Killing Willis by Todd Bridges: Everyone knows what happened after Diff'rent Strokes went off: the drug abuse, the arrests, etc. But no one knew what led up to that: the physical beatings from his father, being sexually abused by his manager and being constantly harassed by racists and cops. I'm glad he's been able to straighten out his life and remained sober for almost 20 years. Another side note: about a week after I finished the book, Gary Coleman passed. Todd seemed like he was one of the very few people who looked out for Gary in the end.
This Book is Overdue! by Marilyn Johnson: Because librarians rock! :-)
Friday, December 17, 2010

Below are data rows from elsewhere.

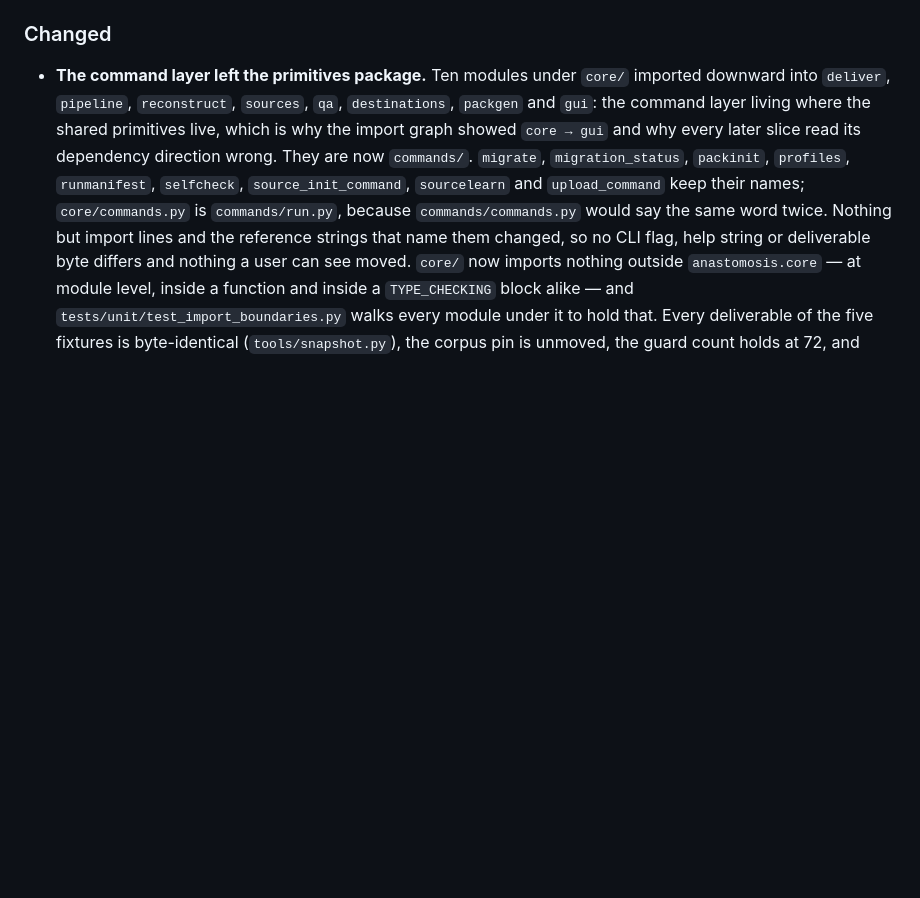
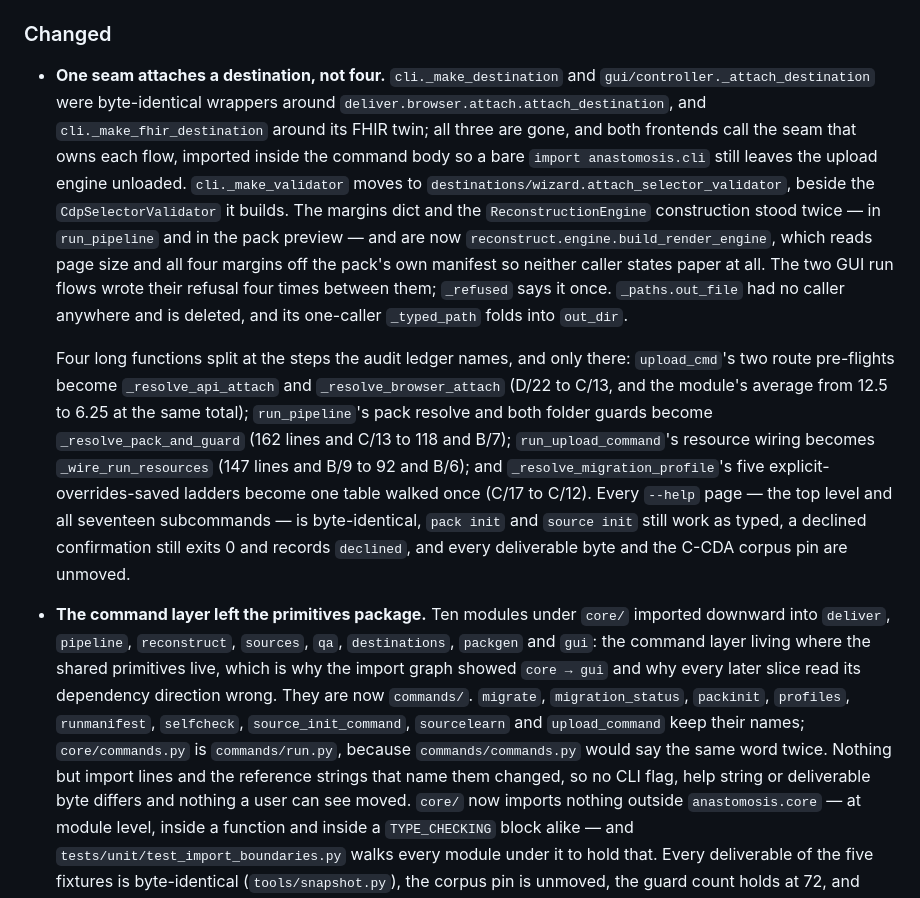
Before and after one commit to AzalDaniel/Anastomosis, a Markdown page: CHANGELOG.md, the part around the change. Rendered like a GitHub page; blank space fills up the shorter version.

Commit message:
What the command layer slice actually came to
The changelog entry for the seams and the four splits, and the ledger row for
S-13 carrying the measured number instead of the estimate: +9 lines of src,
not the −700 to −900 the estimate hoped. The estimate was taken before the
prose sweep, which had already removed the lines it counted; the map's
deletions are 85 lines, and the splits it also asks for cost about 20 lines
each and buy complexity rather than length. The three items that measured out
as costing more than they remove are named there with their numbers, so the
next reader does not re-derive them.

Co-Authored-By: Claude Opus 5 <noreply@anthropic.com>
Claude-Session: https://claude.ai/code/session_01Sd3UR4FBJzLhmwzafXx91M

```diff
--- a/CHANGELOG.md
+++ b/CHANGELOG.md
@@ -578,6 +578,37 @@ issue and fixed in its own pull request.
   one `write_fhir_bundle` mechanic both personas already shared. (#382)
 
 ### Changed
+
+- **One seam attaches a destination, not four.** `cli._make_destination` and
+  `gui/controller._attach_destination` were byte-identical wrappers around
+  `deliver.browser.attach.attach_destination`, and `cli._make_fhir_destination`
+  around its FHIR twin; all three are gone, and both frontends call the seam
+  that owns each flow, imported inside the command body so a bare
+  `import anastomosis.cli` still leaves the upload engine unloaded.
+  `cli._make_validator` moves to
+  `destinations/wizard.attach_selector_validator`, beside the
+  `CdpSelectorValidator` it builds. The margins dict and the
+  `ReconstructionEngine` construction stood twice — in `run_pipeline` and in
+  the pack preview — and are now `reconstruct.engine.build_render_engine`,
+  which reads page size and all four margins off the pack's own manifest so
+  neither caller states paper at all. The two GUI run flows wrote their
+  refusal four times between them; `_refused` says it once. `_paths.out_file`
+  had no caller anywhere and is deleted, and its one-caller `_typed_path`
+  folds into `out_dir`.
+
+  Four long functions split at the steps the audit ledger names, and only
+  there: `upload_cmd`'s two route pre-flights become `_resolve_api_attach`
+  and `_resolve_browser_attach` (D/22 to C/13, and the module's average from
+  12.5 to 6.25 at the same total); `run_pipeline`'s pack resolve and both
+  folder guards become `_resolve_pack_and_guard` (162 lines and C/13 to 118
+  and B/7); `run_upload_command`'s resource wiring becomes
+  `_wire_run_resources` (147 lines and B/9 to 92 and B/6); and
+  `_resolve_migration_profile`'s five explicit-overrides-saved ladders become
+  one table walked once (C/17 to C/12). Every `--help` page — the top level
+  and all seventeen subcommands — is byte-identical, `pack init` and
+  `source init` still work as typed, a declined confirmation still exits 0
+  and records `declined`, and every deliverable byte and the C-CDA corpus pin
+  are unmoved.
 
 - **The command layer left the primitives package.** Ten modules under `core/`
   imported downward into `deliver`, `pipeline`, `reconstruct`, `sources`, `qa`,
```
Also changed, not shown: docs/AUDIT_LEDGER.md (+1 -1 lines).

As of today, I have read ten true crime books this year. I think out of all the ones that I've read, only one of them I really didn't like. Most of these books were released this year, but there maybe a few that are older.
A Poisoned Passion by Diane Fanning: Air Force Staff Sgt. Mike Severance survived Iraq and Afghanistan, but did not survive his marriage to Wendi Davidson. Wendi, a vet, poisoned her husband and threw away his body in a stock pond. Fanning does a good job of highlighting both families affected by this crime.
Savage Son by Corey Mitchell: Bart Whitaker hires two of his friends to kill his immediate family so he can inherit their million-dollar fortune. Only problem is that his father lives. It takes a while for the cops to catch up with Bart and his friends and now Bart is on death row. And his father still defends him (as much as you can defend a son who tried to kill you).
Our Little Secret by Kevin Flynn and Rebecca Lavoie: For 20 years, the murder of Daniel Paquette was an unsolved case. With some persistent detective work and motivation from the victim's brother, the case leads back to Paquette's stepdaughter and her male friend, who pulled the trigger.
Fear Came to Town: The Santa Claus, Georgia Murders by Doug Crandell: Crandell does a good job of telling the story of Jerry Scott Heider, who eventually killed his most of his former foster family in cold blood.
Are there any true crimes books that you enjoyed this year? Are there some you are looking forward in 2011? Drop me a line!
Monday, December 13, 2010
I have had my Nook Color for about three weeks now. So far, I have been able to read books (still working on the touchscreen highlight) and surf the Internet. I even took part in a Nook Color class that Barnes and Noble offers every Saturday (at least the one near my house does).
But one thing I have been having trouble with is finding the right thing to read. Some e-books go up to $15, which is still cheaper than the would be at the store. And maybe it's because I still haven't jumped the e-book ship totally. It seems like with most new stuff I get (especially the ones I spend money on), I get a little hesitant about using it.
I went to the library Saturday and ran into a good friend of mines who works there. She recently bought a Sony Reader. She was telling me about the hard time she was having with finding e-books, to the point where she thought about selling the Sony Reader and getting something else. I told her to check out Google Books, which does have a lot of African-American books. And if she still wasn't happy, she can get a Nook, where B&N has more of a selection.
But my friend brought up a point that I didn't think of. She said that she's now into independent African-American authors and would like to know where she could find some authors who also offer e-books. I think some of this may have been answered with a story Felicia Pride wrote for Publishers Weekly regarding e-books and African-American publishing. Some of the information provided gives insight into the exciting things that will be happening in the publishing world in the next year.
Besides the ones mentioned in Felicia's story, are there some other independent publishers who offer e-books to their readers? Any other places I should check out to find something to read? Your help will be appreciated! :-)